August 22, 2007
By DANIEL HONIGMAN Contributor
Going green may never have looked so good as it does now. Nau, one of the newest clothing boutiques in Lincoln Park, is probably one of the most environmentally-friendly stores in a city where eco-savvy is in.
Using materials as diverse as organic cotton, PLA – polylactic acid, a biodegradable material derived from corn – and recycled soda bottles, Nau’s clothing is good both for people and the planet. And although the Portland, Oregon-based company prides itself on its outdoor apparel, much of its collection makes a bold statement in almost any setting.
The Chicago location at 2118 N. Halsted St,. which opened in April, is one of only four Nau stores nationwide. The other three are in Portland, Boulder, Colo., and Bellevue, Wash.
“Our clothing is used in four seasons, and Chicago is definitely a four-season market,” said Ian Yolles, vice-president of marketing at Nau. “Chicago also has a growing reputation as a city that cares about sustainability issues, so we thought it was a great city to expand to.”
Using fabrics as simple as organic cotton and merino wool to more scientific polyesters like PLA (polylactic acid, a corn-based derivative similar to polyester) to materials made from recycled soda bottles, Nau clothing looks and feels great.
“Nau clothing is a mixture of sustainability and style,” said Kevin Henry, coordinator of Columbia College’s Product Design program. “If you’re going to do something sustainable, you have to make it desirous. The folks at Nau are smart.”
But going green isn’t always cheap. A single pair of pants from Nau can cost almost $150, but Yolles says that while higher quality products necessitate higher prices, it all evens out in the end.

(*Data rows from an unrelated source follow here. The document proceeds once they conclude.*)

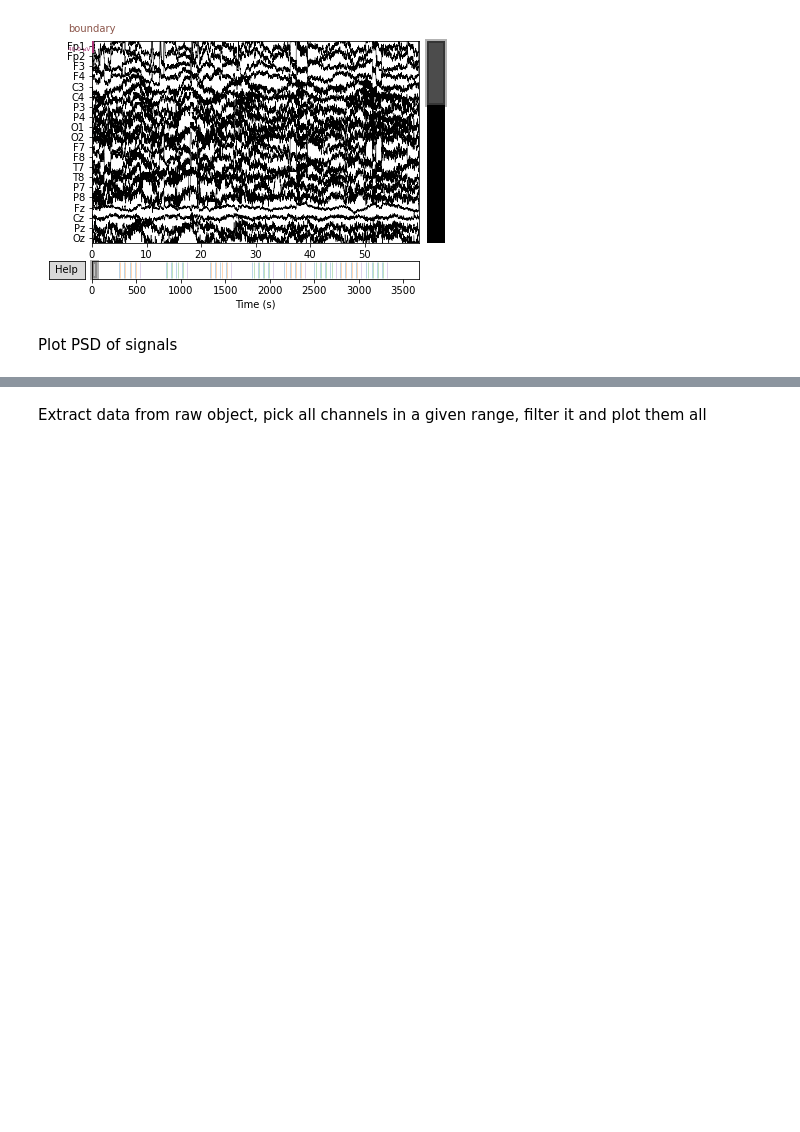
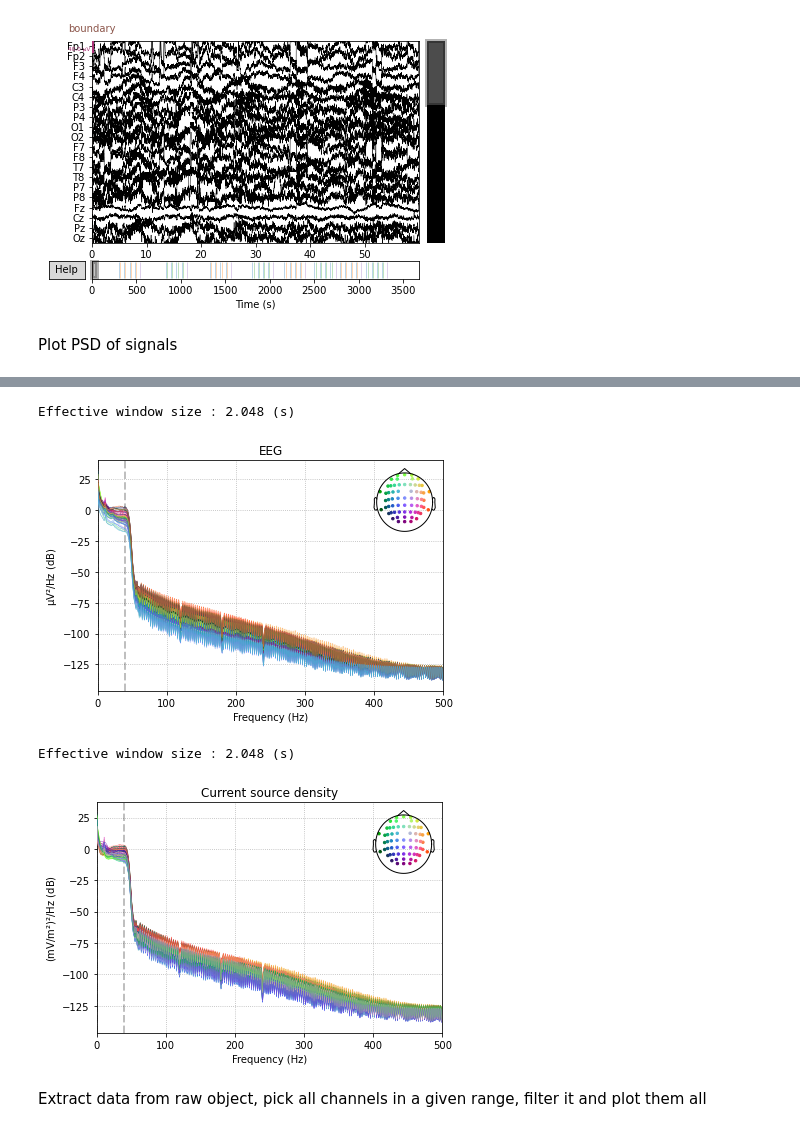
Before and after one commit to raffaela/eeg_emocoes, a Jupyter notebook: read_EEG.ipynb, the cells around one changed output, grey strips where cells are left out. Saved outputs shown, nothing was run; the diff lists cells and outputs as text; code cells hidden in the pictures; blank space fills up the shorter version.

```diff
--- a/read_EEG.ipynb
+++ b/read_EEG.ipynb
@@ -95,3 +107,11 @@ Effective window size : 0.410 (s)
+# %%
+filt_raw.plot_psd()
+filt_raw_csd.plot_psd();
+# %% [output]
+Effective window size : 2.048 (s)
+[figure, added]
+Effective window size : 2.048 (s)
+[figure, added]
 # %% [markdown]
 Extract data from raw object, pick all channels in a given range, filter it and plot them all
 # %%
```
Also changed, not shown: parts of 13 cells of this notebook.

“One of the key attributes in any product when it comes to sustainable clothing is its durability, and I know this is counterintuitive, but while another product may be cheaper on its first purchase, our products are extremely durable and last a long time,” he said.
But while Henry believes that while higher costs are worth the bottom line, shoppers may need further convincing.
“There’s an implied obsolescence in fashion,” he said. “Companies say, ‘We need this garment to fall apart in two years to sell them another garment.’ You have to tell them to spend $150 and not look at it as a fashion statement, but as an investment in craft, quality and the environment, because if something is going to be thrown out in six months, it’s a waste of energy.”
In addition to higher-quality materials, if you notice the company’s use of more muted blues, greens and reds, well, that’s planned too, said Yolles.
“Before we designed a single style, we developed an extensive banned substance list, probably around 70 or so, which goes well beyond that of other apparel companies,” Yolles said. “There are seasonal color palates, but the next season they’re out of style. Even the way we’ve thought about our color palate is sustainable.”
Green from day one
In fall 2004, company brass from Patagonia and Nike sat down to plan Nau, and they ended up making one of the nation’s “greenest” companies.
“It was a rare opportunity to design, really from scratch, an entire company,” said Yolles. “Sustainability was at the forefront of our thought process from day one. Companies should have a much larger responsibility to the community than the singular pursuit of profit.”
Customers who walk into Nau are also in for a new retail experience. The shops, called “Webfronts,” blend in-store and online shopping experiences. One size of each clothing style is available to try on, and if a customer wishes to make an in-store purchase, they can. But Nau encourages customers to make transactions through Web-enabled booths and have the clothing shipped to their homes for a 10 percent discount.
Why the discount? It’s cheaper to house the clothing elsewhere, said Yolles. Stores can be smaller, making electric and heating bills cheaper. Also, because less clothing is actually in the stores, costs associated with store deliveries clothing are whittled down nearly to zero.
“If we were a traditional apparel retailer, our stores would have to be 3,400-to-4,500 square feet,” Yolles said. “Our Chicago store is 2,200 square feet, so theoretically, it’s about 40 percent more efficient than your traditional retail store, and that’s why we’re choosing to share our savings with customers.”
In addition, 5 percent of every purchase is donated to a charity of the customer’s choice in Nau’s Partner for Change program. There are 10 organizations to choose from, half of which work on social issues, half on the environment. And Windy City residents will be able to keep their money local, as six are in Chicago.
“I think Nau is fabulous,” said Jenna White, director of development at Christopher House, one of the local organizations. “We’re very thrilled to be working with Nau. It’s rare to see a corporation giving back like they do, and we’re hoping it’s a partnership that builds.”
(The story originally appeared in four Pioneer Press newspapers: Skyline, Booster and two editions of the News-Star)